(WHAT THIS TASK INVOLVES): Return all the lines below exactly as written. Drop every picture.

[WORKING DATA — start]

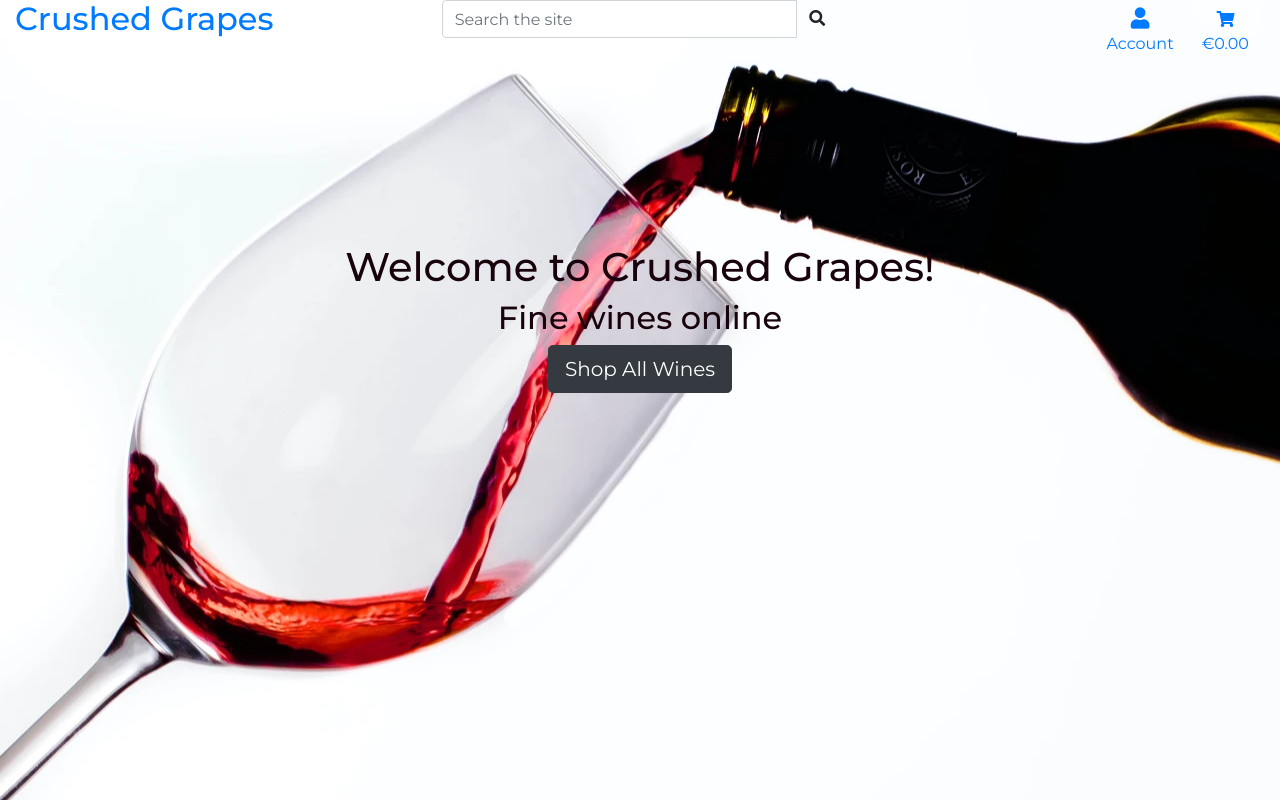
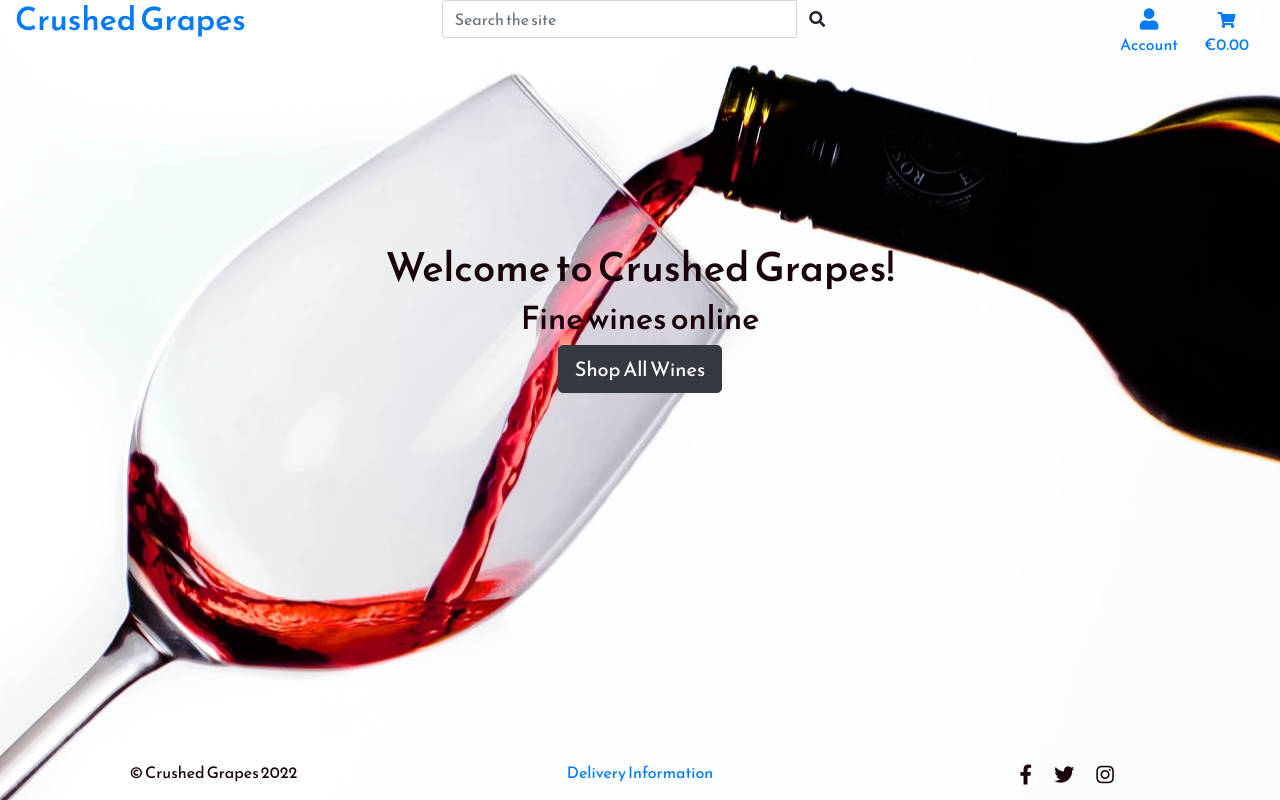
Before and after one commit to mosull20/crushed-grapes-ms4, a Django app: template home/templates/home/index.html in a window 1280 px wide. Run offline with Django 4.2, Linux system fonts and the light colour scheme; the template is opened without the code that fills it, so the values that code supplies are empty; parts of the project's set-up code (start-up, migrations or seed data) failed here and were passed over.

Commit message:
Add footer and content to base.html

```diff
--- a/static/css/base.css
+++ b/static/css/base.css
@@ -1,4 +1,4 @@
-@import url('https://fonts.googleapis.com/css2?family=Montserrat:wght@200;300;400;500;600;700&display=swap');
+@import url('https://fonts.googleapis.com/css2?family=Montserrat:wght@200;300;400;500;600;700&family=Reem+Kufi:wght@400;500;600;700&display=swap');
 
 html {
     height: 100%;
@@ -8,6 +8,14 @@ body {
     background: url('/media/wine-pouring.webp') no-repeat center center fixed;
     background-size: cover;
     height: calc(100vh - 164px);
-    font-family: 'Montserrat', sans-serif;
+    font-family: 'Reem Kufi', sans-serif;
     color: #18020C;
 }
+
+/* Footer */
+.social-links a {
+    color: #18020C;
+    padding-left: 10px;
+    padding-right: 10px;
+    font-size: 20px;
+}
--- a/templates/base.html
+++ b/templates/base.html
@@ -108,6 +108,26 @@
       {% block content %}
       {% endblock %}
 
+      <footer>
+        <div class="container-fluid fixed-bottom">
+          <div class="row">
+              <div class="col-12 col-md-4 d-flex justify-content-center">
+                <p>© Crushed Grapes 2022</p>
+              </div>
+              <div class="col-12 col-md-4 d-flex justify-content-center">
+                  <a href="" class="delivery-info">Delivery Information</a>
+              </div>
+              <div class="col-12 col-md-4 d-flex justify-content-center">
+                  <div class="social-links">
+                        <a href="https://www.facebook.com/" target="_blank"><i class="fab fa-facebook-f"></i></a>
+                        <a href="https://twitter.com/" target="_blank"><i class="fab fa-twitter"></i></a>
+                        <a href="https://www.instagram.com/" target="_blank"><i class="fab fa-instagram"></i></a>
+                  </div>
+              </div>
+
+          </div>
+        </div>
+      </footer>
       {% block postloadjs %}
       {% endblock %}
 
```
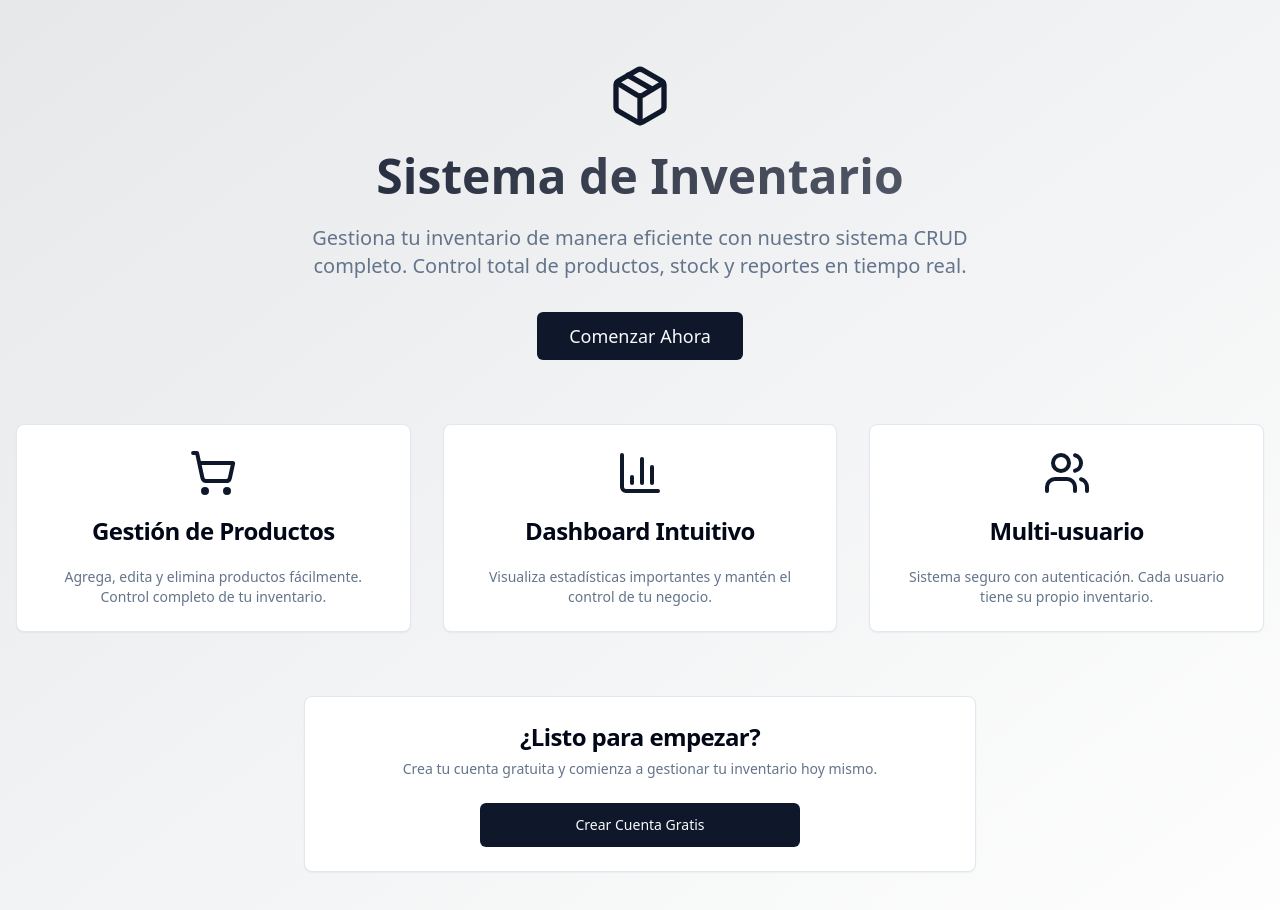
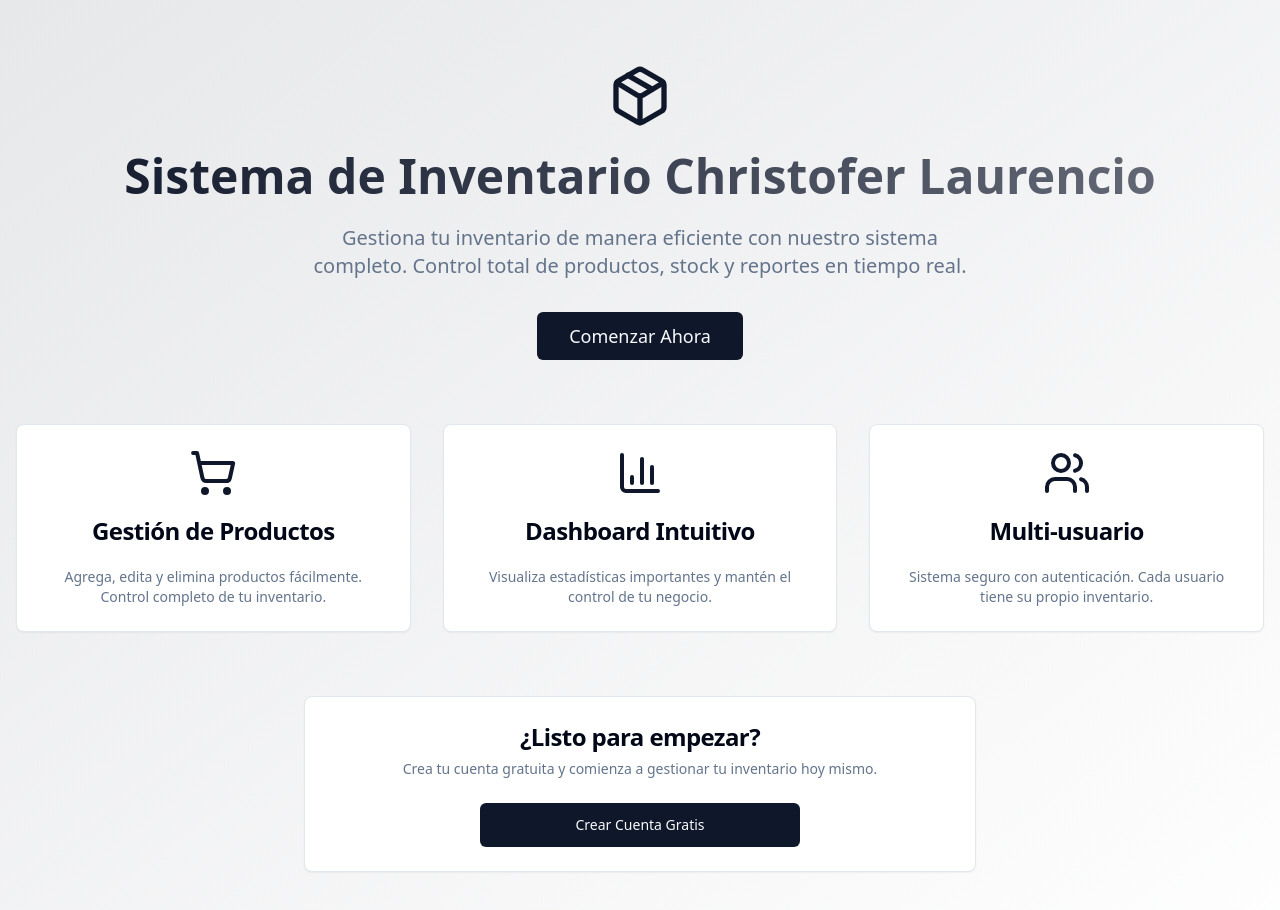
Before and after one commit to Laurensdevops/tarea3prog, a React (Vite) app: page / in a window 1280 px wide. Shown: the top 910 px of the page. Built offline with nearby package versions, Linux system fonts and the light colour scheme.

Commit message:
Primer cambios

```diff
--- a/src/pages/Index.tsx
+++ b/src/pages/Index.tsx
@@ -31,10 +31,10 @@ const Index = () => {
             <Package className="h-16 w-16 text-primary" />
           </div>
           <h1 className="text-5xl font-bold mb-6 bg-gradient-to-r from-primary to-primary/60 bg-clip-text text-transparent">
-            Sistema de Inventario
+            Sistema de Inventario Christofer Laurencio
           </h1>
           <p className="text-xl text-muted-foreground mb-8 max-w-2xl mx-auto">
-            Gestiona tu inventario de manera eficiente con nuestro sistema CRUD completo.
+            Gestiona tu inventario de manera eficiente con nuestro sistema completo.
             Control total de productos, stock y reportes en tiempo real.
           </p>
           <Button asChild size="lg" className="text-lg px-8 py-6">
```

[WORKING DATA — finish]

(COMPLETED EXERCISE):
Before and after one commit to mosull20/crushed-grapes-ms4, a Django app: template home/templates/home/index.html in a window 1280 px wide. Run offline with Django 4.2, Linux system fonts and the light colour scheme; the template is opened without the code that fills it, so the values that code supplies are empty; parts of the project's set-up code (start-up, migrations or seed data) failed here and were passed over.

Commit message:
Add footer and content to base.html

```diff
--- a/static/css/base.css
+++ b/static/css/base.css
@@ -1,4 +1,4 @@
-@import url('https://fonts.googleapis.com/css2?family=Montserrat:wght@200;300;400;500;600;700&display=swap');
+@import url('https://fonts.googleapis.com/css2?family=Montserrat:wght@200;300;400;500;600;700&family=Reem+Kufi:wght@400;500;600;700&display=swap');
 
 html {
     height: 100%;
@@ -8,6 +8,14 @@ body {
     background: url('/media/wine-pouring.webp') no-repeat center center fixed;
     background-size: cover;
     height: calc(100vh - 164px);
-    font-family: 'Montserrat', sans-serif;
+    font-family: 'Reem Kufi', sans-serif;
     color: #18020C;
 }
+
+/* Footer */
+.social-links a {
+    color: #18020C;
+    padding-left: 10px;
+    padding-right: 10px;
+    font-size: 20px;
+}
--- a/templates/base.html
+++ b/templates/base.html
@@ -108,6 +108,26 @@
       {% block content %}
       {% endblock %}
 
+      <footer>
+        <div class="container-fluid fixed-bottom">
+          <div class="row">
+              <div class="col-12 col-md-4 d-flex justify-content-center">
+                <p>© Crushed Grapes 2022</p>
+              </div>
+              <div class="col-12 col-md-4 d-flex justify-content-center">
+                  <a href="" class="delivery-info">Delivery Information</a>
+              </div>
+              <div class="col-12 col-md-4 d-flex justify-content-center">
+                  <div class="social-links">
+                        <a href="https://www.facebook.com/" target="_blank"><i class="fab fa-facebook-f"></i></a>
+                        <a href="https://twitter.com/" target="_blank"><i class="fab fa-twitter"></i></a>
+                        <a href="https://www.instagram.com/" target="_blank"><i class="fab fa-instagram"></i></a>
+                  </div>
+              </div>
+
+          </div>
+        </div>
+      </footer>
       {% block postloadjs %}
       {% endblock %}
 
```
Before and after one commit to Laurensdevops/tarea3prog, a React (Vite) app: page / in a window 1280 px wide. Shown: the top 910 px of the page. Built offline with nearby package versions, Linux system fonts and the light colour scheme.

Commit message:
Primer cambios

```diff
--- a/src/pages/Index.tsx
+++ b/src/pages/Index.tsx
@@ -31,10 +31,10 @@ const Index = () => {
             <Package className="h-16 w-16 text-primary" />
           </div>
           <h1 className="text-5xl font-bold mb-6 bg-gradient-to-r from-primary to-primary/60 bg-clip-text text-transparent">
-            Sistema de Inventario
+            Sistema de Inventario Christofer Laurencio
           </h1>
           <p className="text-xl text-muted-foreground mb-8 max-w-2xl mx-auto">
-            Gestiona tu inventario de manera eficiente con nuestro sistema CRUD completo.
+            Gestiona tu inventario de manera eficiente con nuestro sistema completo.
             Control total de productos, stock y reportes en tiempo real.
           </p>
           <Button asChild size="lg" className="text-lg px-8 py-6">
```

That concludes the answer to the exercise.